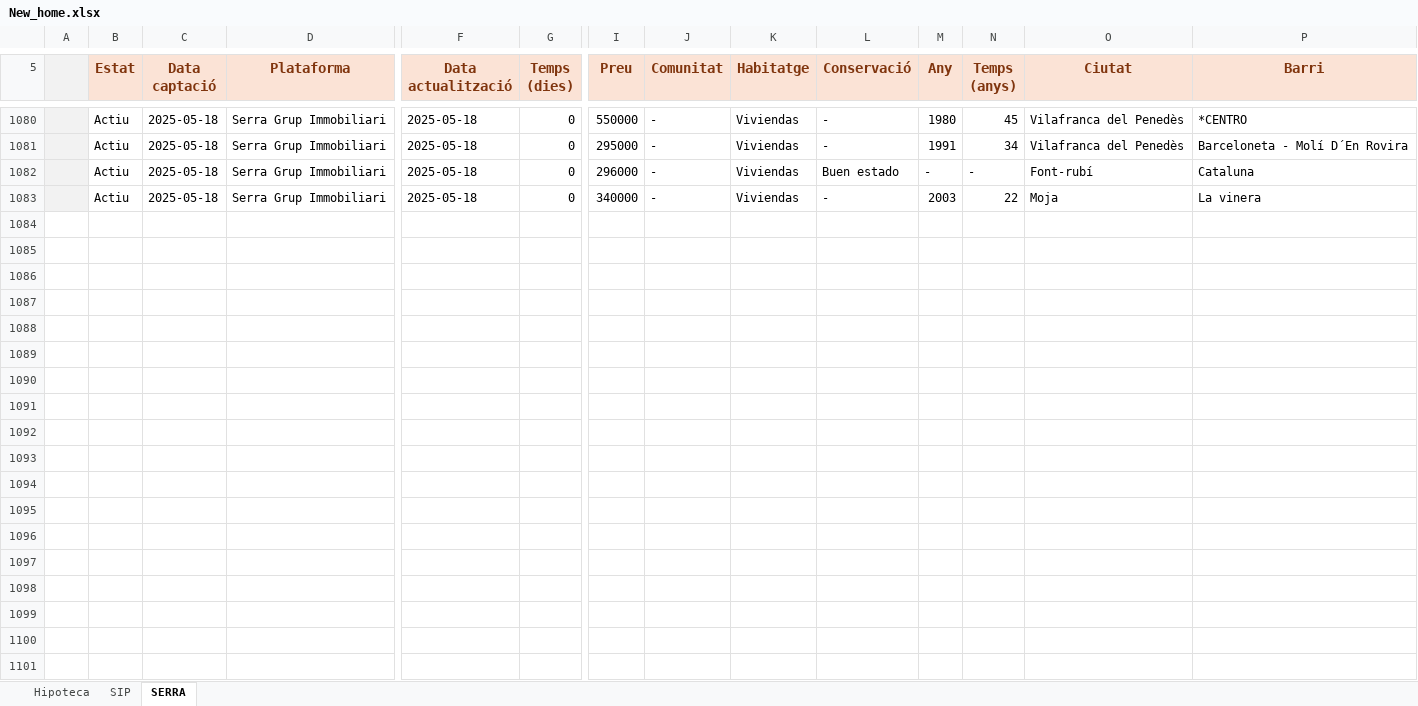
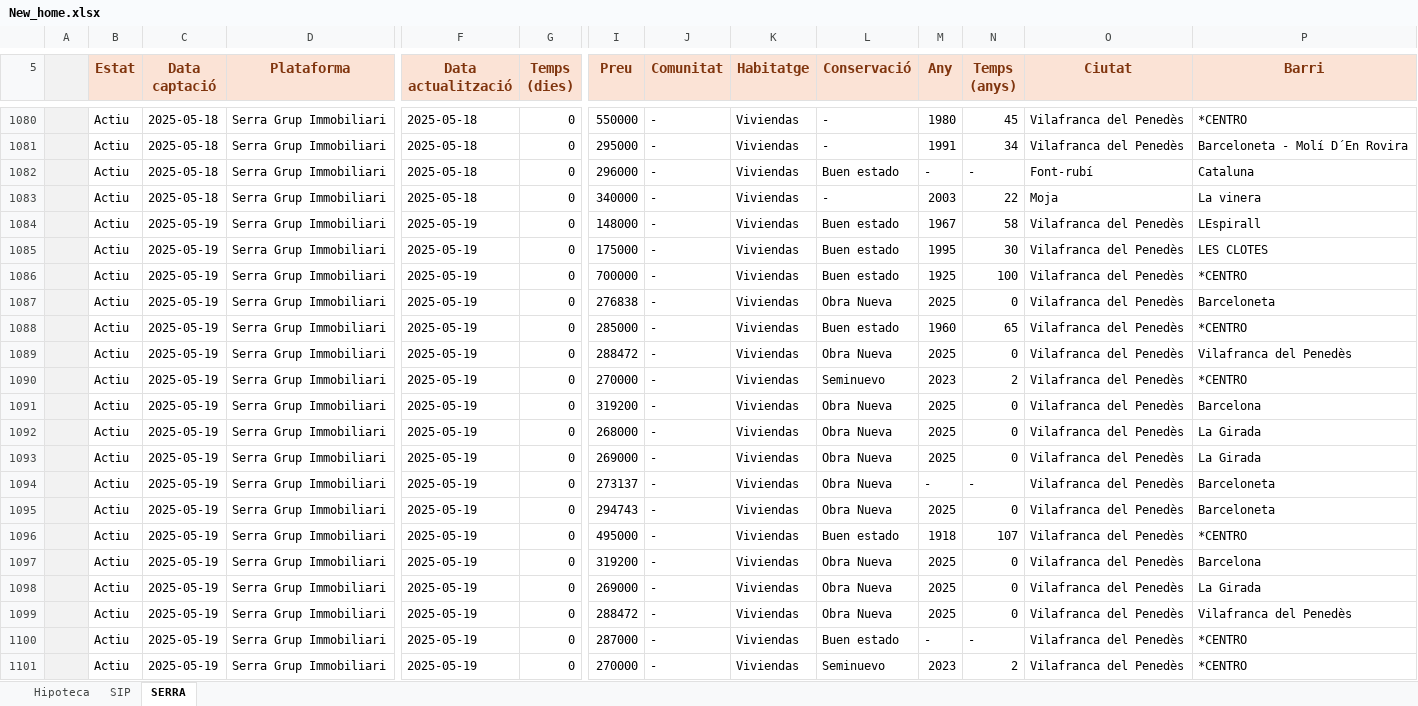
Before and after one commit to iAleix/New_home-, an Excel workbook: New_home.xlsx, sheet SERRA, drawn as a sheet; only a part is shown, gaps mark what is left out; values as stored, in another font and other column widths than the file's, no borders; conditional formats not drawn; rows hold the shown columns only; the diff covers the shown part only; the diff names each change by its address in the sheet, - before the commit and + after, or states it on an @@ line.

Commit message:
Update Excel with new data

```diff
--- a/New_home.xlsx (sheet SERRA)
+++ b/New_home.xlsx (sheet SERRA)
+row 1084:  | Actiu | 2025-05-19 | Serra Grup Immobiliari | 2025-05-19 | 0 | 148000 | - | Viviendas | Buen estado | 1967 | 58 | Vilafranca del Penedès | LEspirall
+row 1085:  | Actiu | 2025-05-19 | Serra Grup Immobiliari | 2025-05-19 | 0 | 175000 | - | Viviendas | Buen estado | 1995 | 30 | Vilafranca del Penedès | LES CLOTES
+row 1086:  | Actiu | 2025-05-19 | Serra Grup Immobiliari | 2025-05-19 | 0 | 700000 | - | Viviendas | Buen estado | 1925 | 100 | Vilafranca del Penedès | *CENTRO
+row 1087:  | Actiu | 2025-05-19 | Serra Grup Immobiliari | 2025-05-19 | 0 | 276838 | - | Viviendas | Obra Nueva | 2025 | 0 | Vilafranca del Penedès | Barceloneta
+row 1088:  | Actiu | 2025-05-19 | Serra Grup Immobiliari | 2025-05-19 | 0 | 285000 | - | Viviendas | Buen estado | 1960 | 65 | Vilafranca del Penedès | *CENTRO
+row 1089:  | Actiu | 2025-05-19 | Serra Grup Immobiliari | 2025-05-19 | 0 | 288472 | - | Viviendas | Obra Nueva | 2025 | 0 | Vilafranca del Penedès | Vilafranca del Penedès
+row 1090:  | Actiu | 2025-05-19 | Serra Grup Immobiliari | 2025-05-19 | 0 | 270000 | - | Viviendas | Seminuevo | 2023 | 2 | Vilafranca del Penedès | *CENTRO
+row 1091:  | Actiu | 2025-05-19 | Serra Grup Immobiliari | 2025-05-19 | 0 | 319200 | - | Viviendas | Obra Nueva | 2025 | 0 | Vilafranca del Penedès | Barcelona
+row 1092:  | Actiu | 2025-05-19 | Serra Grup Immobiliari | 2025-05-19 | 0 | 268000 | - | Viviendas | Obra Nueva | 2025 | 0 | Vilafranca del Penedès | La Girada
+row 1093:  | Actiu | 2025-05-19 | Serra Grup Immobiliari | 2025-05-19 | 0 | 269000 | - | Viviendas | Obra Nueva | 2025 | 0 | Vilafranca del Penedès | La Girada
+row 1094:  | Actiu | 2025-05-19 | Serra Grup Immobiliari | 2025-05-19 | 0 | 273137 | - | Viviendas | Obra Nueva | - | - | Vilafranca del Penedès | Barceloneta
+row 1095:  | Actiu | 2025-05-19 | Serra Grup Immobiliari | 2025-05-19 | 0 | 294743 | - | Viviendas | Obra Nueva | 2025 | 0 | Vilafranca del Penedès | Barceloneta
+row 1096:  | Actiu | 2025-05-19 | Serra Grup Immobiliari | 2025-05-19 | 0 | 495000 | - | Viviendas | Buen estado | 1918 | 107 | Vilafranca del Penedès | *CENTRO
+row 1097:  | Actiu | 2025-05-19 | Serra Grup Immobiliari | 2025-05-19 | 0 | 319200 | - | Viviendas | Obra Nueva | 2025 | 0 | Vilafranca del Penedès | Barcelona
+row 1098:  | Actiu | 2025-05-19 | Serra Grup Immobiliari | 2025-05-19 | 0 | 269000 | - | Viviendas | Obra Nueva | 2025 | 0 | Vilafranca del Penedès | La Girada
+row 1099:  | Actiu | 2025-05-19 | Serra Grup Immobiliari | 2025-05-19 | 0 | 288472 | - | Viviendas | Obra Nueva | 2025 | 0 | Vilafranca del Penedès | Vilafranca del Penedès
+row 1100:  | Actiu | 2025-05-19 | Serra Grup Immobiliari | 2025-05-19 | 0 | 287000 | - | Viviendas | Buen estado | - | - | Vilafranca del Penedès | *CENTRO
+row 1101:  | Actiu | 2025-05-19 | Serra Grup Immobiliari | 2025-05-19 | 0 | 270000 | - | Viviendas | Seminuevo | 2023 | 2 | Vilafranca del Penedès | *CENTRO
```
Also changed, not shown: 6 added rows elsewhere in this sheet, New_home_20250519.xlsx.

·····

WHAT THE TASK REQUIRES:
Output all data exactly, omitting images.

ANSWER FOR THE TASK:
Before and after one commit to iAleix/New_home-, an Excel workbook: New_home.xlsx, sheet SERRA, drawn as a sheet; only a part is shown, gaps mark what is left out; values as stored, in another font and other column widths than the file's, no borders; conditional formats not drawn; rows hold the shown columns only; the diff covers the shown part only; the diff names each change by its address in the sheet, - before the commit and + after, or states it on an @@ line.

Commit message:
Update Excel with new data

```diff
--- a/New_home.xlsx (sheet SERRA)
+++ b/New_home.xlsx (sheet SERRA)
+row 1084:  | Actiu | 2025-05-19 | Serra Grup Immobiliari | 2025-05-19 | 0 | 148000 | - | Viviendas | Buen estado | 1967 | 58 | Vilafranca del Penedès | LEspirall
+row 1085:  | Actiu | 2025-05-19 | Serra Grup Immobiliari | 2025-05-19 | 0 | 175000 | - | Viviendas | Buen estado | 1995 | 30 | Vilafranca del Penedès | LES CLOTES
+row 1086:  | Actiu | 2025-05-19 | Serra Grup Immobiliari | 2025-05-19 | 0 | 700000 | - | Viviendas | Buen estado | 1925 | 100 | Vilafranca del Penedès | *CENTRO
+row 1087:  | Actiu | 2025-05-19 | Serra Grup Immobiliari | 2025-05-19 | 0 | 276838 | - | Viviendas | Obra Nueva | 2025 | 0 | Vilafranca del Penedès | Barceloneta
+row 1088:  | Actiu | 2025-05-19 | Serra Grup Immobiliari | 2025-05-19 | 0 | 285000 | - | Viviendas | Buen estado | 1960 | 65 | Vilafranca del Penedès | *CENTRO
+row 1089:  | Actiu | 2025-05-19 | Serra Grup Immobiliari | 2025-05-19 | 0 | 288472 | - | Viviendas | Obra Nueva | 2025 | 0 | Vilafranca del Penedès | Vilafranca del Penedès
+row 1090:  | Actiu | 2025-05-19 | Serra Grup Immobiliari | 2025-05-19 | 0 | 270000 | - | Viviendas | Seminuevo | 2023 | 2 | Vilafranca del Penedès | *CENTRO
+row 1091:  | Actiu | 2025-05-19 | Serra Grup Immobiliari | 2025-05-19 | 0 | 319200 | - | Viviendas | Obra Nueva | 2025 | 0 | Vilafranca del Penedès | Barcelona
+row 1092:  | Actiu | 2025-05-19 | Serra Grup Immobiliari | 2025-05-19 | 0 | 268000 | - | Viviendas | Obra Nueva | 2025 | 0 | Vilafranca del Penedès | La Girada
+row 1093:  | Actiu | 2025-05-19 | Serra Grup Immobiliari | 2025-05-19 | 0 | 269000 | - | Viviendas | Obra Nueva | 2025 | 0 | Vilafranca del Penedès | La Girada
+row 1094:  | Actiu | 2025-05-19 | Serra Grup Immobiliari | 2025-05-19 | 0 | 273137 | - | Viviendas | Obra Nueva | - | - | Vilafranca del Penedès | Barceloneta
+row 1095:  | Actiu | 2025-05-19 | Serra Grup Immobiliari | 2025-05-19 | 0 | 294743 | - | Viviendas | Obra Nueva | 2025 | 0 | Vilafranca del Penedès | Barceloneta
+row 1096:  | Actiu | 2025-05-19 | Serra Grup Immobiliari | 2025-05-19 | 0 | 495000 | - | Viviendas | Buen estado | 1918 | 107 | Vilafranca del Penedès | *CENTRO
+row 1097:  | Actiu | 2025-05-19 | Serra Grup Immobiliari | 2025-05-19 | 0 | 319200 | - | Viviendas | Obra Nueva | 2025 | 0 | Vilafranca del Penedès | Barcelona
+row 1098:  | Actiu | 2025-05-19 | Serra Grup Immobiliari | 2025-05-19 | 0 | 269000 | - | Viviendas | Obra Nueva | 2025 | 0 | Vilafranca del Penedès | La Girada
+row 1099:  | Actiu | 2025-05-19 | Serra Grup Immobiliari | 2025-05-19 | 0 | 288472 | - | Viviendas | Obra Nueva | 2025 | 0 | Vilafranca del Penedès | Vilafranca del Penedès
+row 1100:  | Actiu | 2025-05-19 | Serra Grup Immobiliari | 2025-05-19 | 0 | 287000 | - | Viviendas | Buen estado | - | - | Vilafranca del Penedès | *CENTRO
+row 1101:  | Actiu | 2025-05-19 | Serra Grup Immobiliari | 2025-05-19 | 0 | 270000 | - | Viviendas | Seminuevo | 2023 | 2 | Vilafranca del Penedès | *CENTRO
```
Also changed, not shown: 6 added rows elsewhere in this sheet, New_home_20250519.xlsx.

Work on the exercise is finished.